■ WHAT TO WORK ON ■
Count every line below containing "page"; state the number only.

■ DATA FOR ANALYSIS ■

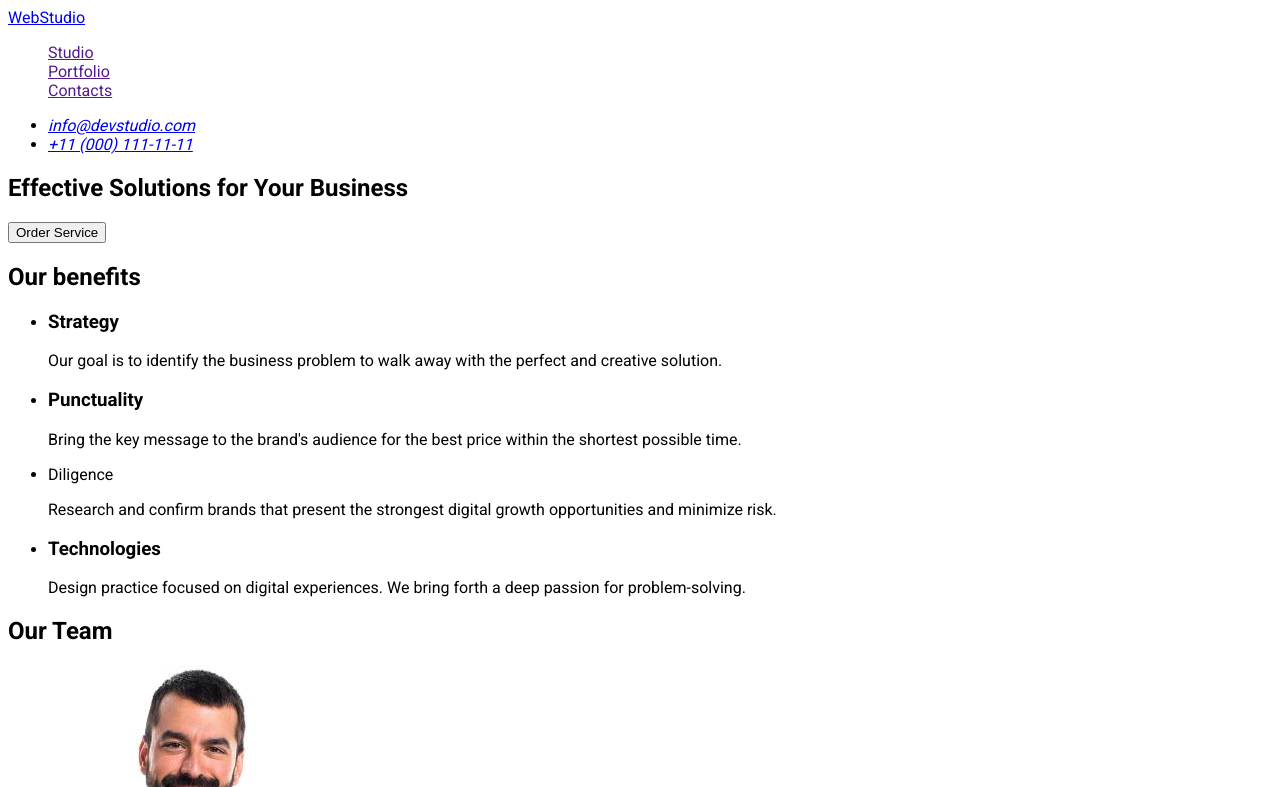
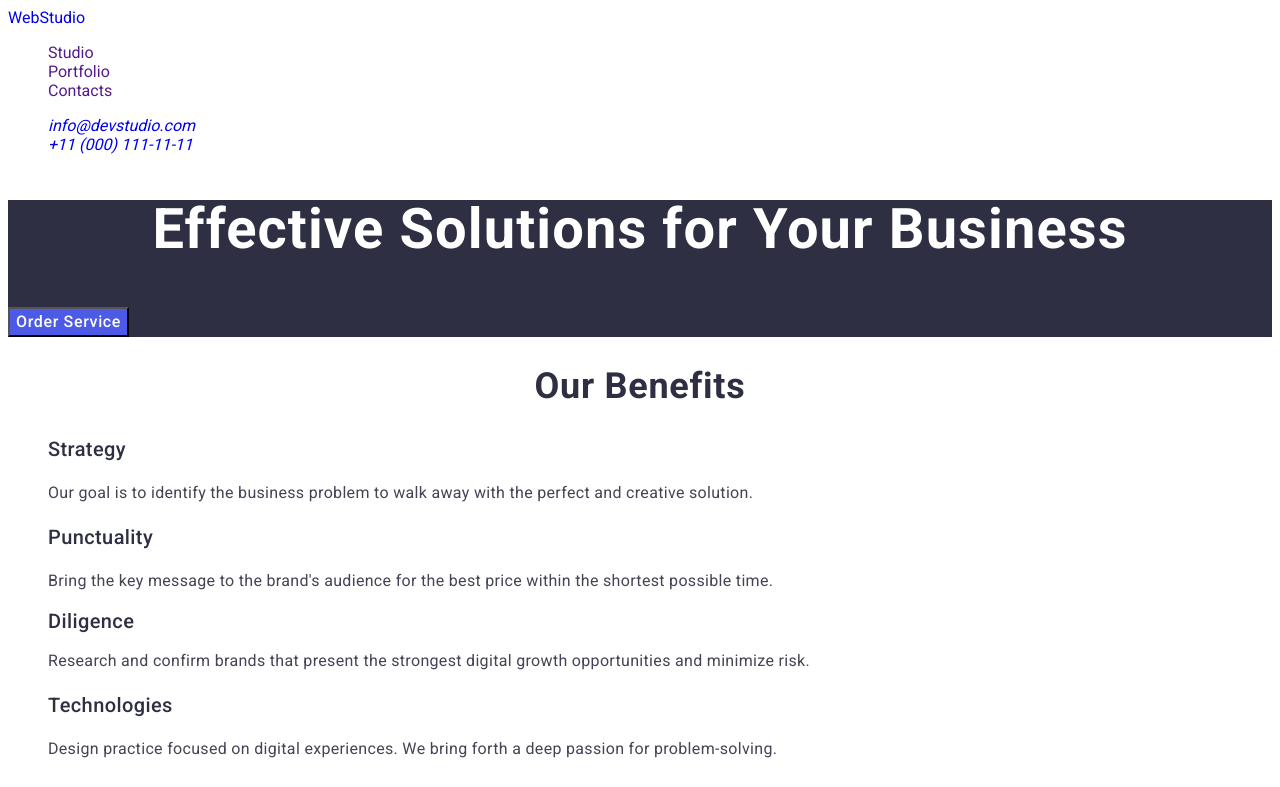
Before and after one commit to OlenaYermak/goit-markup-hw-02, a plain HTML site: page index.html in a window 1280 px wide. Shown: the top 787 px of the page. Drawn offline with Linux system fonts and the light colour scheme.

Commit message:
add style

```diff
--- a/css/style.css
+++ b/css/style.css
@@ -1,6 +1,84 @@
 .list {
   list-style-type: none;
 }
+.link {
+  text-decoration: none;
+}
 body {
   font-family: "Roboto", "Raleway", sans-serif;
+  color: #434455;
+  background-color: #ffffff;
 }
+.benefits-title,
+.team-title,
+.portfolio-title {
+  color: #2e2f42;
+  font-size: 36px;
+  font-weight: 700;
+  text-transform: capitalize;
+  text-align: center;
+  line-height: 1.11;
+  letter-spacing: 0.02em;
+}
+/* ======HEADER====== */
+/* ======HERO====== */
+.hero {
+  background-color: #2e2f42;
+}
+.hero-title {
+  color: white;
+  font-size: 56px;
+  text-align: center;
+  font-weight: 700;
+  line-height: 1.07;
+  letter-spacing: 0.02em;
+}
+.hero-button {
+  color: white;
+  font-size: 16px;
+  font-family: inherit;
+  font-weight: 500;
+  line-height: 1.5;
+  letter-spacing: 0.04em;
+  background-color: #4d5ae5;
+}
+/* ======BENEFITS====== */
+
+.benefits-list-title,
+.team-list-title,
+.portfolio-list-title {
+  color: #2e2f42;
+  font-size: 20px;
+  font-weight: 500;
+  line-height: 1.2;
+  letter-spacing: 0.02em;
+}
+.benefits-list-text,
+.team-list-text,
+.portfolio-list-text,
+.footer-text {
+  font-size: 16px;
+  font-weight: 400;
+  line-height: 1.5;
+  letter-spacing: 0.02em;
+}
+/* ======TEAM====== */
+.team {
+  background-color: #f4f4fd;
+}
+.team-list-text {
+  background-color: #ffffff;
+}
+.team-list-title {
+  background-color: #ffffff;
+}
+
+/* ======PORTFOLIO====== */
+/* ======FOOTER====== */
+.page-footer {
+  background-color: #2e2f42;
+}
+.footer-text {
+  color: #f4f4fd;
+  font-style: normal;
+}
--- a/index.html
+++ b/index.html
@@ -17,29 +17,29 @@
   <body>
     <header class="page-header">
       <nav class="main-nav">
-        <a class="logotype" href="./index.html">WebStudio</a>
-        <ul class="menu">
-          <li class="menu-item list">
-            <a class="menu-link" href="">Studio</a>
+        <a class="logotype link" href="./index.html">WebStudio</a>
+        <ul class="menu list">
+          <li class="menu-item">
+            <a class="menu-link link" href="">Studio</a>
           </li>
-          <li class="menu-item list">
-            <a class="menu-link" href="">Portfolio</a>
+          <li class="menu-item">
+            <a class="menu-link link" href="">Portfolio</a>
           </li>
-          <li class="menu-item list">
-            <a class="menu-link" href="">Contacts</a>
+          <li class="menu-item">
+            <a class="menu-link link" href="">Contacts</a>
           </li>
         </ul>
       </nav>
       <address class="contact">
-        <ul class="contact-list">
+        <ul class="contact-list list">
           <li contact-list-item>
-            <a class="menu-contakt-link" href="mailto:info@devstudio.com">
+            <a class="menu-contakt-link link" href="mailto:info@devstudio.com">
               info@devstudio.com
             </a>
           </li>
 
           <li contact-list-item>
-            <a class="menu-contakt-link" href="tel:+110001111111"
+            <a class="menu-contakt-link link" href="tel:+110001111111"
               >+11 (000) 111-11-11</a
             >
           </li>
@@ -55,7 +55,7 @@
       <!-- BENEFITS SECTION-->
       <section class="benefits">
         <h2 class="benefits-title">Our benefits</h2>
-        <ul class="benefits-list">
+        <ul class="benefits-list list">
           <li class="benefits-list-item">
             <h3 class="benefits-list-title">Strategy</h3>
             <p class="benefits-list-text">
@@ -90,7 +90,7 @@
 
       <section class="team">
         <h2 class="team-title">Our Team</h2>
-        <ul class="team-list">
+        <ul class="team-list list">
           <li class="team-list-item">
             <img
               class="team-list-img"
@@ -140,7 +140,7 @@
       <!-- PORTFOLIO SECTION-->
       <section class="portfolio">
         <h2 class="portfolio-title">Our Portfolio</h2>
-        <ul class="portfolio-list">
+        <ul class="portfolio-list list">
           <li class="portfolio-list-item">
             <img
               class="portfolio-list-img"
@@ -210,9 +210,9 @@
         </ul>
       </section>
     </main>
-    <footer>
-      <a href="./index.html">WebStudio</a>
-      <p>
+    <footer class="page-footer">
+      <a class="footer-logotype link" href="./index.html">WebStudio</a>
+      <p class="footer-text">
         Increase the flow of customers and sales for your business with digital
         marketing & growth solutions.
       </p>
```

■ RESPONSE BOX ■
4